(Revision comparison data)
------------------------------------------------------------------------
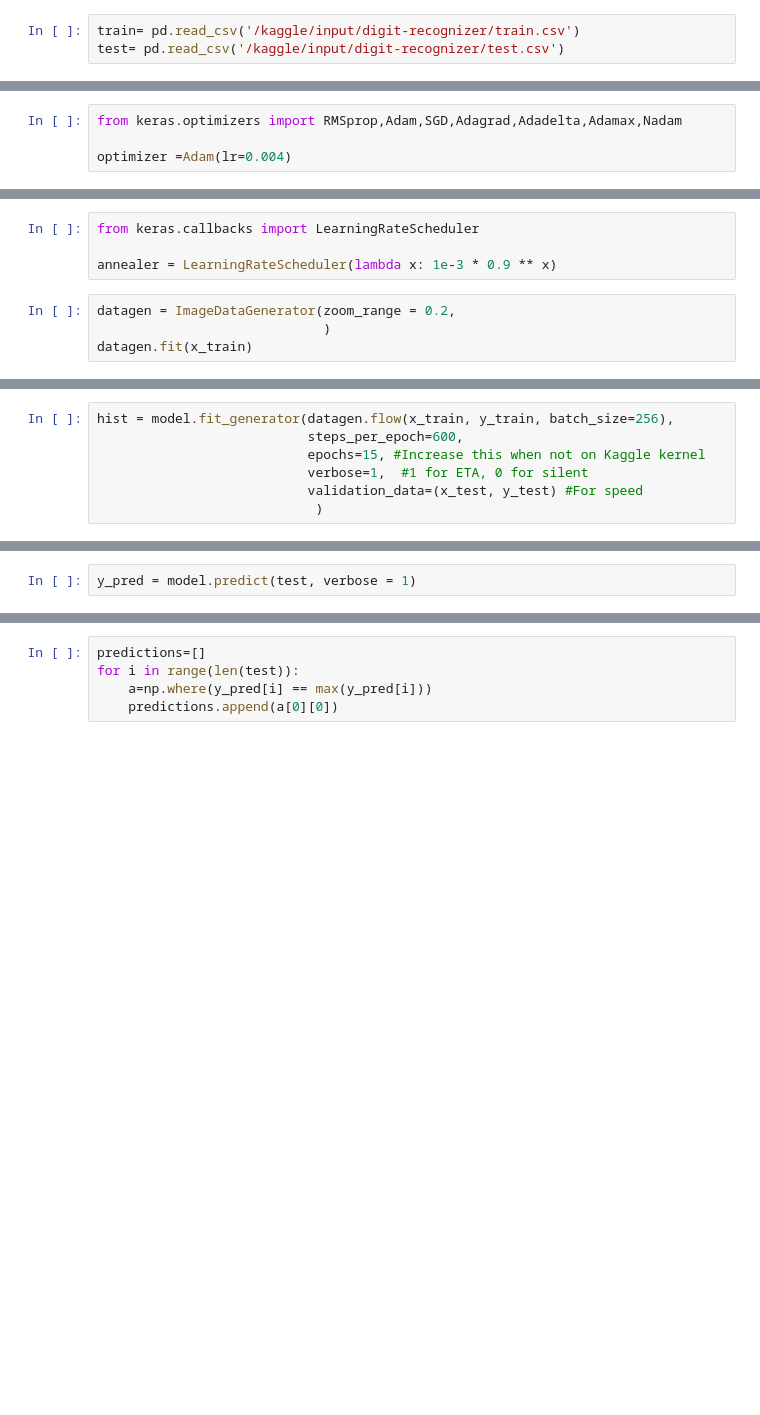
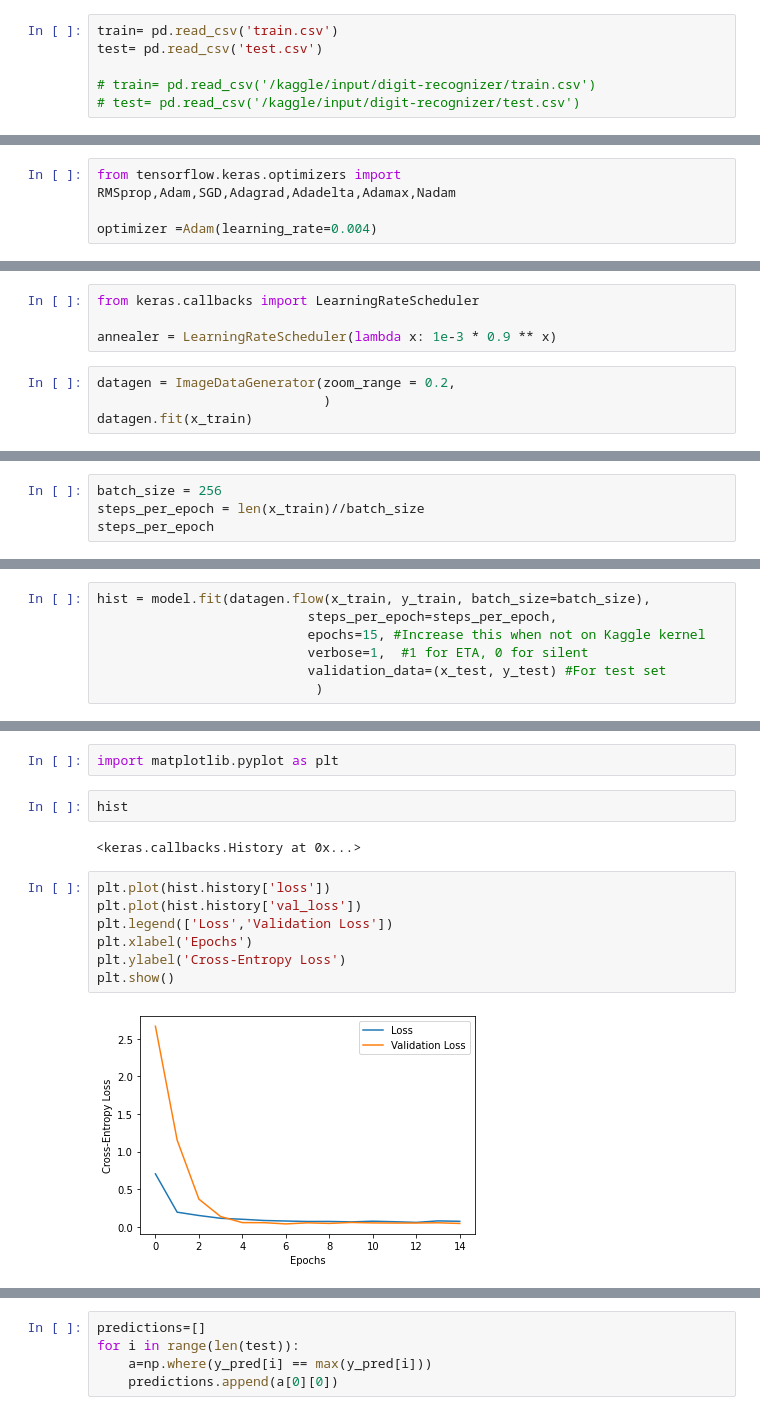
Before and after one commit to shivamsouravjha/Digit-Recognizer-by-CNN, a Jupyter notebook: CNN_digit_recognizer.ipynb, the cells around one changed output, grey strips where cells are left out. Cells and saved outputs as stored; diff of their text form; blank space fills up the shorter version.

```diff
--- a/CNN_digit_recognizer.ipynb
+++ b/CNN_digit_recognizer.ipynb
@@ -19,5 +38,8 @@ for dirname, _, filenames in os.walk('/kaggle/input'):
 # You can write up to 5GB to the current directory (/kaggle/working/) that gets preserved as output when you create a version using "Save & Run All"
 # You can also write temporary files to /kaggle/temp/, but they won't be saved outside of the current session
 # %%
-train= pd.read_csv('/kaggle/input/digit-recognizer/train.csv')
-test= pd.read_csv('/kaggle/input/digit-recognizer/test.csv')
+train= pd.read_csv('train.csv')
+test= pd.read_csv('test.csv')
+
+# train= pd.read_csv('/kaggle/input/digit-recognizer/train.csv')
+# test= pd.read_csv('/kaggle/input/digit-recognizer/test.csv')
@@ -74,9 +102,9 @@ model.add(Dropout(0.50))
 
 model.add(Dense(10,activation= 'softmax'))
 # %%
-from keras.optimizers import RMSprop,Adam,SGD,Adagrad,Adadelta,Adamax,Nadam
+from tensorflow.keras.optimizers import RMSprop,Adam,SGD,Adagrad,Adadelta,Adamax,Nadam
 
-optimizer =Adam(lr=0.004)
+optimizer =Adam(learning_rate=0.004)
 # %%
 model.compile(optimizer = optimizer , loss = "categorical_crossentropy", metrics=["accuracy"])
 # %%
@@ -96,0 +149,4 @@ datagen.fit(x_train)
+# %%
+batch_size = 256
+steps_per_epoch = len(x_train)//batch_size
+steps_per_epoch
@@ -97,7 +155,7 @@ datagen.fit(x_train)
 # %%
-hist = model.fit_generator(datagen.flow(x_train, y_train, batch_size=256),
-                           steps_per_epoch=600,
+hist = model.fit(datagen.flow(x_train, y_train, batch_size=batch_size),
+                           steps_per_epoch=steps_per_epoch,
                            epochs=15, #Increase this when not on Kaggle kernel
                            verbose=1,  #1 for ETA, 0 for silent
-                           validation_data=(x_test, y_test) #For speed
+                           validation_data=(x_test, y_test) #For test set
                             )
@@ -104,2 +180,15 @@ hist = model.fit_generator(datagen.flow(x_train, y_train, batch_size=256),
-# %%
-y_pred = model.predict(test, verbose = 1)
+# %%
+import matplotlib.pyplot as plt
+# %%
+hist
+# %% [output]
+<keras.callbacks.History at 0x...>
+# %%
+plt.plot(hist.history['loss'])
+plt.plot(hist.history['val_loss'])
+plt.legend(['Loss','Validation Loss'])
+plt.xlabel('Epochs')
+plt.ylabel('Cross-Entropy Loss')
+plt.show()
+# %% [output]
+[figure, added]
```
Also changed, not shown: parts of 26 cells of this notebook.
------------------------------------------------------------------------
> _How to complete this task_:
Tally the lines above that contain the string "import". Respond with the total alone.

> _Response to this task_:
3